I found this in one of those quote lists that are everywhere. I like lists, but I love the gems buried in them, and this is a gem. Asimov’s insight is especially profound when it comes to the thesis. It takes a long time to write a thesis. When you sit down to write you don’t have to get it right first time. Sitting to write can help you clarify what you think. Getting something, anything, typed up can help you make the vague clear. It takes time, but when you’re finished and you submit, you’re telling your examiners that you think you’re on to a winner.

If you’ve submitted already, then this is the message you were sending. If you’ve not submitted yet, I think the opportunity here is asking yourself, “What would a winning thesis look like?” Aim yourself at the answer and do the work. Get thinking through your fingers.

Wrong

There’s always a chance you’ve missed something. Not a typo, not a passage that needs editing, but something wrong. Maybe something that is a problem.

It’s a very small chance though. Long odds.

There’s a greater chance that your examiners THINK there is something wrong, or that you’ve not acknowledged something they feel is really important.

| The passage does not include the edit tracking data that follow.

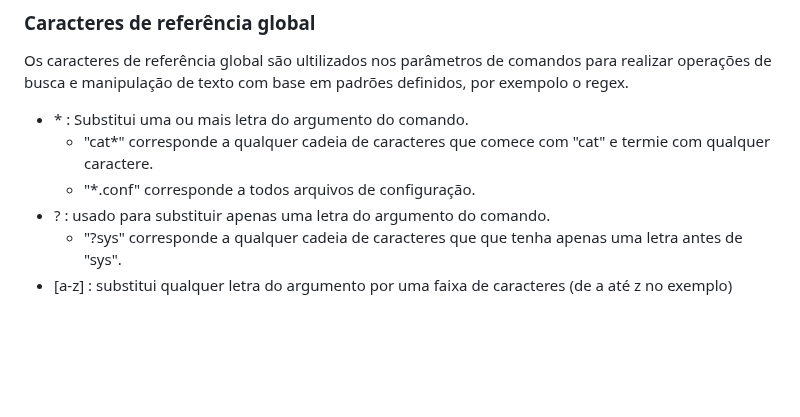
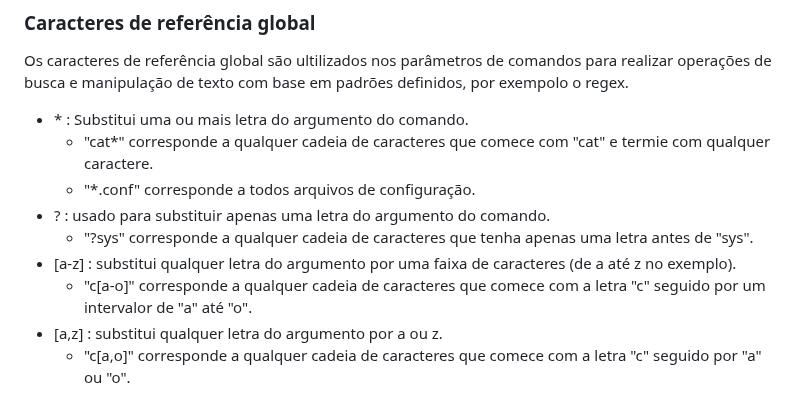
Before and after one commit to marcospontoexe/Linux, a Markdown page: README.md, the part around the change. Drawn GitHub-style; blank space fills up the shorter version.

```diff
--- a/README.md
+++ b/README.md
@@ -67,5 +67,8 @@ Os caracteres de referência global são ultilizados nos parâmetros de comandos
     * "cat*" corresponde a qualquer cadeia de caracteres que comece com "cat" e termie com qualquer caractere.
     * "*.conf" corresponde a todos arquivos de configuração.
 * \? : usado para substituir apenas uma letra do argumento do comando.
-    * "?sys" corresponde a qualquer cadeia de caracteres que que tenha apenas uma letra antes de "sys".
-* \[a-z] : substitui qualquer letra do argumento por uma faixa de caracteres (de a até z no exemplo)
+    * "?sys" corresponde a qualquer cadeia de caracteres que tenha apenas uma letra antes de "sys".
+* \[a-z] : substitui qualquer letra do argumento por uma faixa de caracteres (de a até z no exemplo).
+    * "c[a-o]" corresponde a qualquer cadeia de caracteres que comece com a letra "c" seguido por um intervalor de "a" até "o".
+* \[a,z] : substitui qualquer letra do argumento por a ou z.
+    *  "c[a,o]" corresponde a qualquer cadeia de caracteres que comece com a letra "c" seguido por "a" ou "o".
```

They might be right, but it’s not a good idea to just accept what they say, or for you to put your head down and insist that you are right.

Instead: ask them why. Why do they think you’ve made a mistake? What are their reasons? What’s their thinking? Because you know your thinking. Once you have both pictures, you can start to see what the reality might be. What sounds like a mountain-high hurdle could be a tiny speed bump. After thinking and talking it through, it may not even be a problem.

There’s a chance that you’re wrong, but given how far you’ve come, it’s much more likely that you’re right or know the way to right. Show your examiners.

Four Hours

My viva was four hours long. It was over in an eye-blink. I left my viva thinking, “What just happened?” I was tired because I had slept badly, and the viva was quite an involved discussion at times. Still, I was really surprised to find out four hours had gone by. I’ve heard similar stories from other PhD graduates: vivas that seemed to take no time at all despite clocks and watches clearly showing hours have passed.

Two/three/four hours at the end of years of research, learning and development – by comparison it really is an eye-blink. In the moment it could fly by, or there could be questions that drag on and on (I remember those too). But relative to all that you’ve done the viva is a tiny step in the PhD process: one of the final ones, but one at the end of a great deal of work by you. However long the viva is, you’re in a good place to meet the challenge.